PIRGIM, SIERRA CLUB, MICHIGAN ENVIRONMENTAL COUNCIL

For Immediate Release:			Contact:
Thursday, March 28, 2002 		Megan Owens, PIRGIM (734) 662-6597
						Dan Farough, Sierra Club (517) 484-2372


SENATORS STABENOW AND LEVIN EARN D & D- GRADES ON ENERGY BILL VOTES

KEY TESTS TO COME ON ARCTIC REFUGE PROTECTION
AND SOUND ENERGY POLICY

Senators Stabenow and Levin have failed to make the grade with their votes
so far on a national energy bill, according to an energy report card
released today by Sierra Club, PIRGIM and the Michigan Environmental
Council.  Senator Stabenow and Senator Levin earned grades of D and D- in
the evaluation.

“With key tests yet to come on drilling in the pristine Arctic National
Wildlife Refuge, protecting families and other energy policies, the Senate
has so far failed to make the grade for a smarter, cleaner, and more secure
energy future,” said Dan Farough, Political Director of the Michigan Sierra
Club.  “Senator Stabenow earns particularly low marks for her vote on fuel
efficiency, while scoring high for her vote on protecting drinking water
from oil and gas exploration pollution.  Senator Levin scored poorly,
getting only 1 out of 5 critical energy votes correct.”

“The Senate Energy bill began as a promising step toward a smarter, cleaner
energy future, and a far cry from the dirty, dangerous House energy bill and
Bush/Cheney energy plan, which were written by the polluters, for the
polluters.  Unfortunately, in vote after vote, the Senate bill has been
plundered by polluters,” said Isaac Elnecave of the Michigan Environmental
Council.  “The Senate has left for Spring Break with a bill that fails to
reduce our dependence on imported oil, fails to significantly increase our
nation's energy security, fails to protect energy consumers, and fails to
safeguard our environment,” Elnecave added.

At a minimum, forward-thinking energy legislation should reduce consumption
of oil by one million barrels a day, guarantee that at least 10% of
electricity supplies come from new clean renewable energy resources, cut
subsidies to polluting energy sources, ensure a reliable and
consumer-friendly electric system, reduce pollution to our air, land and
water, and safeguard the Arctic National Wildlife Refuge and other wild
places, said the groups.  The groups releasing the report card, including
PIRGIM, Sierra Club, and Michigan Environmental Council, called on Senators
Levin and Stabenow to oppose further attempts to pollute this bill with
special interest handouts and drill in our last pristine wilderness areas,
in particular the Arctic National Wildlife Refuge. The groups also called on
the Senators to ensure that any energy bill which emerges from the Senate
solves, rather than exacerbates, our nation's overall energy problems.
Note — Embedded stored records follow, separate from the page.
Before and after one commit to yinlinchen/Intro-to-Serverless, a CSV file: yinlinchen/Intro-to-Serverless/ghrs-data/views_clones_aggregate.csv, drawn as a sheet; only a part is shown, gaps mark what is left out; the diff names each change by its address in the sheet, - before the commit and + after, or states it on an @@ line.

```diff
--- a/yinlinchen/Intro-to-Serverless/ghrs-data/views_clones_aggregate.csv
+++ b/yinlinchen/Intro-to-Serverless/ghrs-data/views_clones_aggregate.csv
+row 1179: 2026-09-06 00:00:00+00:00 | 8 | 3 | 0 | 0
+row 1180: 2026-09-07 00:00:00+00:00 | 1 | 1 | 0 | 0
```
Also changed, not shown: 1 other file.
With a vote on drilling the pristine Arctic National Wildlife Refuge and
other energy issues expected when the Senate returns from the Spring Recess,
the coalition highlighted the following amendments in evaluating the Senate’
s progress on energy:

·	Polluting Sources of Energy: Despite the fact that no sound solution
exists for dealing with deadly radioactive waste from nuclear power plants,
the Senate voted 78 to 21 on an amendment by Senator Voinovich (R-OH) to
extend the life of dirty and dangerous nuclear power by using taxpayer
dollars to extend liability insurance to the industry in case of a
catastrophic nuclear accident.  It also unanimously passed an amendment by
Senator Craig (R-ID) to use taxpayer dollars to construct new nuclear plants
by 2010.

·	Automobile Miles Per Gallon Standards (CAFE): By a vote of 62-38, the
Senate passed an amendment offered by Senators Levin (D-MI) and Bond (R-MO)
to strip the only provision to reduce our dependence on foreign oil—a
significant increase in fuel economy standards.  The amendment also
compromises public safety by striking vehicle safety standards from the
energy bill.  Another amendment by Senator Miller (D-GA) actually weakens
current law by creating a new loophole that exempts pickup trucks from any
future increases in fuel economy standards.

·	Renewable Energy Standards:  By a vote of 70-29, the Senate rejected an
amendment by Senator Jeffords (I-VT) to increase the percentage of
electricity generated from renewable sources to 20% by 2020, passing up a
golden opportunity to create jobs and protect the environment. Senators
later rejected efforts by Senator Kyl (R-AZ) and Murkowski (R-AK) to strip
or gut the renewable portfolio standard in the underlying bill, but accepted
an amendment by Senator Bingaman (D-NM) that weakens the renewable standard
and could encourage more toxic mercury-emitting garbage incinerators and
logging in our national forests.

·	Weaken Drinking Water Protections: Senators Bingaman (D-NM) and Inhofe
(R-OK) offered an amendment that weakens Safe Drinking Water Act
requirements in order to expand oil and gas exploration and development.
One of the techniques used in drilling wells for oil and gas exploration and
extraction is injection of water, sand, and toxic chemicals, which can
pollute underground sources of drinking water.  In effect, the
Bingaman-Inhofe amendment blocks regulation of coalbed methane wells for the
duration of new studies and potentially suspends existing drinking water
regulation of all other oil and gas wells at the end of the studies.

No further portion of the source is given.